### Exercise prompt
State only how many lines below include the word "page".

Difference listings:
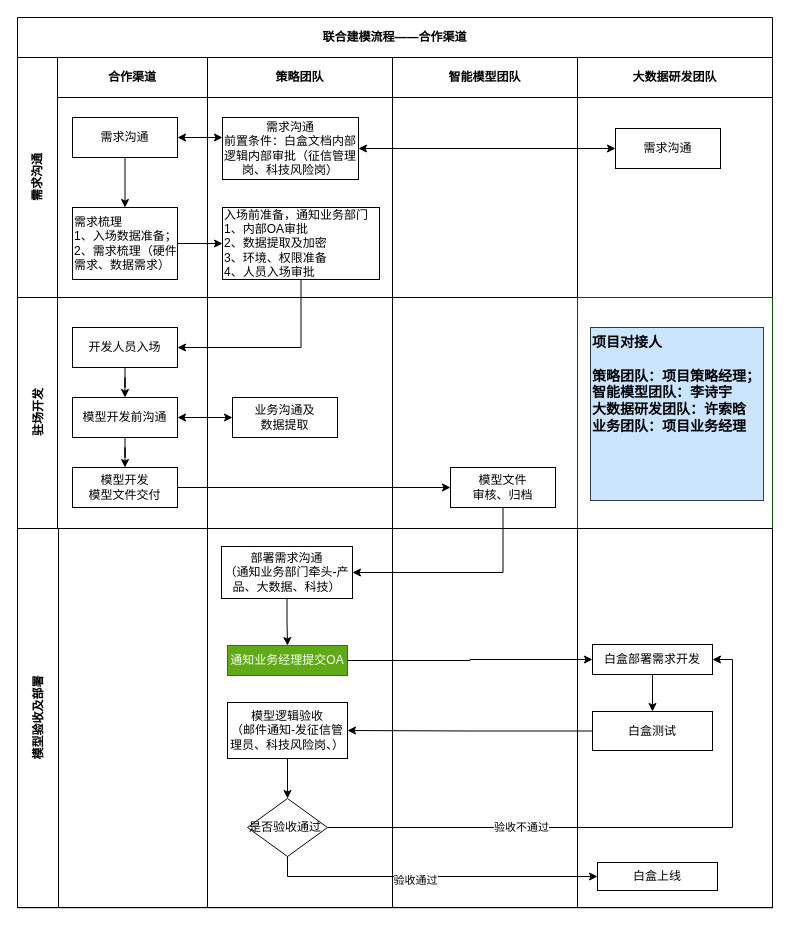
The draw.io diagram page "合作渠道" (1 of 2) of 建模流程.drawio in rayboom/books, before the edit. Source tidied: cells renumbered, new cells numbered last; positions are measured from the earlier drawing's top-left corner, leaving out a move shared by most shapes. Both pictures are drawn from the tidied source at 100%, with x=0, y=0 at pixel (17, 17).
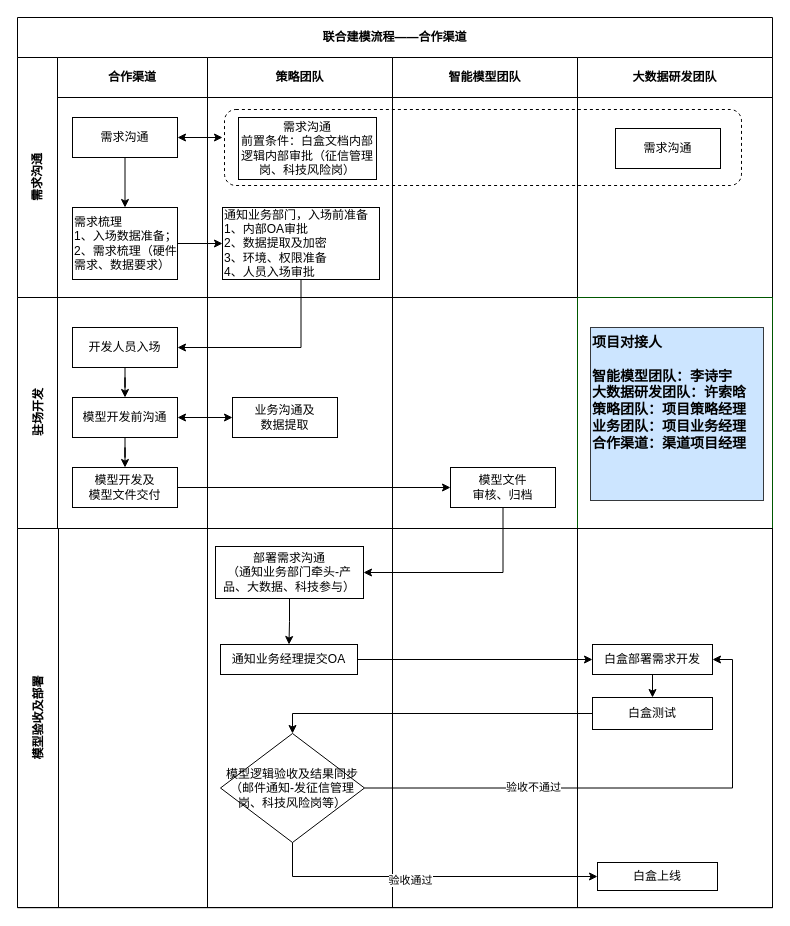
The same page after the edit.

The change refers to these unchanged cells:
```xml
<mxCell id="3" value="需求沟通" style="swimlane;horizontal=0;startSize=40;html=1;whiteSpace=wrap;fontStyle=1;" parent="2" vertex="1">
  <mxGeometry y="40" width="755" height="240" as="geometry" />
</mxCell>
<mxCell id="4" value="合作渠道" style="swimlane;startSize=40;html=1;whiteSpace=wrap;align=center;" parent="3" vertex="1">
  <mxGeometry x="40" width="150" height="240" as="geometry" />
</mxCell>
<mxCell id="8" value="策略团队" style="swimlane;startSize=40;html=1;whiteSpace=wrap;" parent="3" vertex="1">
  <mxGeometry x="190" width="185" height="240" as="geometry" />
</mxCell>
<mxCell id="14" value="需求沟通" style="rounded=0;whiteSpace=wrap;html=1;" parent="13" vertex="1">
  <mxGeometry x="38" y="71" width="105" height="40" as="geometry" />
</mxCell>
<mxCell id="18" style="swimlane;startSize=0;html=1;whiteSpace=wrap;" parent="17" vertex="1">
  <mxGeometry x="40" width="150" height="231" as="geometry" />
</mxCell>
<mxCell id="29" style="swimlane;startSize=0;html=1;whiteSpace=wrap;align=left;fillColor=#008a00;strokeColor=#005700;fontColor=#ffffff;" parent="17" vertex="1">
  <mxGeometry x="560" width="195" height="231" as="geometry" />
</mxCell>
<mxCell id="32" value="模型验收及部署" style="swimlane;horizontal=0;startSize=41;html=1;whiteSpace=wrap;" parent="2" vertex="1">
  <mxGeometry y="511" width="755" height="379" as="geometry" />
</mxCell>
<mxCell id="34" style="swimlane;startSize=0;html=1;whiteSpace=wrap;" parent="32" vertex="1">
  <mxGeometry x="190" width="185" height="379" as="geometry" />
</mxCell>
<mxCell id="42" style="swimlane;startSize=0;html=1;whiteSpace=wrap;" parent="32" vertex="1">
  <mxGeometry x="560" width="195" height="379" as="geometry" />
</mxCell>
```

What changed in the source:
```diff
@@
-    <mxCell id="2" value="联合建模流程——合作渠道" style="shape=table;childLayout=tableLayout;rowLines=0;columnLines=0;startSize=40;html=1;whiteSpace=wrap;fontStyle=1;align=center;" parent="1" vertex="1">
+    <mxCell id="2" value="联合建模流程——合作渠道" style="shape=table;childLayout=tableLayout;rowLines=0;columnLines=0;startSize=40;html=1;whiteSpace=wrap;fontStyle=1;align=center;shadow=0;" parent="1" vertex="1">
       <mxGeometry width="755" height="890.2" as="geometry" />
     </mxCell>
@@
-    <mxCell id="6" value="需求梳理&lt;br&gt;1、入场数据准备；&lt;br&gt;2、需求梳理（硬件需求、数据需求）" style="rounded=0;whiteSpace=wrap;html=1;align=left;" parent="4" vertex="1">
+    <mxCell id="6" value="需求梳理&lt;br&gt;1、入场数据准备；&lt;br&gt;2、需求梳理（硬件需求、数据要求）" style="rounded=0;whiteSpace=wrap;html=1;align=left;" parent="4" vertex="1">
       <mxGeometry x="15" y="150" width="105" height="72" as="geometry" />
     </mxCell>
@@
+    <mxCell id="55" style="rounded=1;whiteSpace=wrap;html=1;shadow=0;dashed=1;gradientColor=none;fontFamily=Helvetica;fontSize=14;fontColor=#000000;align=left;" parent="8" vertex="1">
+      <mxGeometry x="17" y="52" width="517" height="76" as="geometry" />
+    </mxCell>
     <mxCell id="9" value="需求沟通&lt;br&gt;前置条件：白盒文档内部逻辑内部审批（征信管理岗、科技风险岗）" style="whiteSpace=wrap;html=1;rounded=0;" parent="8" vertex="1">
-      <mxGeometry x="15" y="60" width="136" height="62" as="geometry" />
+      <mxGeometry x="31" y="60" width="138" height="62" as="geometry" />
     </mxCell>
@@
-    <mxCell id="11" value="&lt;span&gt;入场前准备，通知业务部门&lt;/span&gt;&lt;br&gt;&lt;span&gt;1、内部OA审批&lt;/span&gt;&lt;br&gt;&lt;span&gt;2、数据提取及加密&lt;/span&gt;&lt;br&gt;&lt;span&gt;3、环境、权限准备&lt;/span&gt;&lt;br&gt;&lt;span&gt;4、人员入场审批&lt;/span&gt;" style="whiteSpace=wrap;html=1;rounded=0;align=left;" parent="8" vertex="1">
+    <mxCell id="11" value="通知业务部门，&lt;span&gt;入场前准备&lt;/span&gt;&lt;br&gt;&lt;span&gt;1、内部OA审批&lt;/span&gt;&lt;br&gt;&lt;span&gt;2、数据提取及加密&lt;/span&gt;&lt;br&gt;&lt;span&gt;3、环境、权限准备&lt;/span&gt;&lt;br&gt;&lt;span&gt;4、人员入场审批&lt;/span&gt;" style="whiteSpace=wrap;html=1;rounded=0;align=left;" parent="8" vertex="1">
       <mxGeometry x="15" y="150" width="157" height="72" as="geometry" />
     </mxCell>
@@
-    <mxCell id="16" style="endArrow=classic;startArrow=classic;html=1;entryX=1;entryY=0.5;entryDx=0;entryDy=0;exitX=0;exitY=0.5;exitDx=0;exitDy=0;" parent="3" edge="1" source="14" target="9">
-      <mxGeometry relative="1" as="geometry" />
-    </mxCell>
@@
-    <mxCell id="22" value="模型开发&lt;br&gt;模型文件交付" style="rounded=0;whiteSpace=wrap;html=1;" parent="18" vertex="1">
+    <mxCell id="22" value="模型开发及&lt;br&gt;模型文件交付" style="rounded=0;whiteSpace=wrap;html=1;" parent="18" vertex="1">
       <mxGeometry x="15" y="170" width="105" height="40" as="geometry" />
     </mxCell>
@@
-    <mxCell id="30" value="项目对接人&lt;br&gt;&lt;br&gt;策略团队：项目策略经理；&lt;br style=&quot;font-size: 14px&quot;&gt;智能模型团队：李诗宇&lt;br style=&quot;font-size: 14px&quot;&gt;大数据研发团队：许索晗&lt;br style=&quot;font-size: 14px&quot;&gt;业务团队：项目业务经理" style="whiteSpace=wrap;html=1;align=left;verticalAlign=top;fontSize=14;fillColor=#cce5ff;strokeColor=#36393d;fontStyle=1;fontFamily=Helvetica;" parent="29" vertex="1">
+    <mxCell id="30" value="项目对接人&lt;br&gt;&lt;br&gt;智能模型团队：李诗宇&lt;br&gt;大数据研发团队：许索晗&lt;br&gt;策略团队：项目策略经理&lt;br style=&quot;font-size: 14px&quot;&gt;业务团队：项目业务经理&lt;br&gt;合作渠道：渠道项目经理" style="whiteSpace=wrap;html=1;align=left;verticalAlign=top;fontSize=14;fillColor=#cce5ff;strokeColor=#36393d;fontStyle=1;fontFamily=Helvetica;" parent="29" vertex="1">
       <mxGeometry x="13" y="30" width="173" height="173" as="geometry" />
     </mxCell>
@@
-    <mxCell id="35" value="通知业务经理提交OA" style="whiteSpace=wrap;html=1;rounded=0;fillColor=#60a917;strokeColor=#2D7600;fontColor=#ffffff;" parent="34" vertex="1">
-      <mxGeometry x="20" y="117" width="120" height="30" as="geometry" />
+    <mxCell id="35" value="通知业务经理提交OA" style="whiteSpace=wrap;html=1;rounded=0;" parent="34" vertex="1">
+      <mxGeometry x="13" y="116" width="137" height="30" as="geometry" />
     </mxCell>
-    <mxCell id="36" value="模型逻辑验收&lt;br&gt;（邮件通知-发征信管理员、科技风险岗、）" style="whiteSpace=wrap;html=1;rounded=0;" parent="34" vertex="1">
-      <mxGeometry x="20" y="174" width="120" height="56" as="geometry" />
-    </mxCell>
-    <mxCell id="37" value="是否验收通过" style="rhombus;whiteSpace=wrap;html=1;align=left;" parent="34" vertex="1">
-      <mxGeometry x="40" y="270" width="80" height="58" as="geometry" />
+    <mxCell id="37" value="模型逻辑验收及结果同步（邮件通知-发征信管理岗、科技风险岗等）" style="rhombus;whiteSpace=wrap;html=1;align=center;" parent="34" vertex="1">
+      <mxGeometry x="13" y="205" width="144" height="109" as="geometry" />
     </mxCell>
-    <mxCell id="38" style="edgeStyle=orthogonalEdgeStyle;rounded=0;jettySize=auto;html=1;exitX=0.5;exitY=1;exitDx=0;exitDy=0;" parent="34" edge="1" source="36" target="37">
-      <mxGeometry relative="1" as="geometry" />
-    </mxCell>
@@
-    <mxCell id="40" value="部署需求沟通&lt;br&gt;（通知业务部门牵头-产品、大数据、科技）" style="rounded=0;whiteSpace=wrap;html=1;" parent="34" vertex="1">
-      <mxGeometry x="14" y="18" width="131" height="52" as="geometry" />
+    <mxCell id="40" value="部署需求沟通&lt;br&gt;（通知业务部门牵头-产品、大数据、科技参与）" style="rounded=0;whiteSpace=wrap;html=1;" parent="34" vertex="1">
+      <mxGeometry x="8" y="18" width="148" height="52" as="geometry" />
     </mxCell>
@@
     <mxCell id="44" value="白盒测试&lt;br&gt;" style="whiteSpace=wrap;html=1;rounded=0;" parent="42" vertex="1">
-      <mxGeometry x="15" y="183" width="120" height="39" as="geometry" />
+      <mxGeometry x="15" y="169" width="120" height="32" as="geometry" />
     </mxCell>
@@
-    <mxCell id="48" style="edgeStyle=orthogonalEdgeStyle;rounded=0;jettySize=auto;html=1;entryX=1;entryY=0.5;entryDx=0;entryDy=0;" parent="32" edge="1" source="44" target="36">
-      <mxGeometry relative="1" as="geometry" />
-    </mxCell>
@@
+    <mxCell id="56" style="edgeStyle=orthogonalEdgeStyle;rounded=0;jettySize=auto;html=1;entryX=0.5;entryY=0;entryDx=0;entryDy=0;fontFamily=Helvetica;fontSize=14;fontColor=#000000;" parent="32" edge="1" source="44" target="37">
+      <mxGeometry relative="1" as="geometry" />
+    </mxCell>
```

### Solution to this exercise
2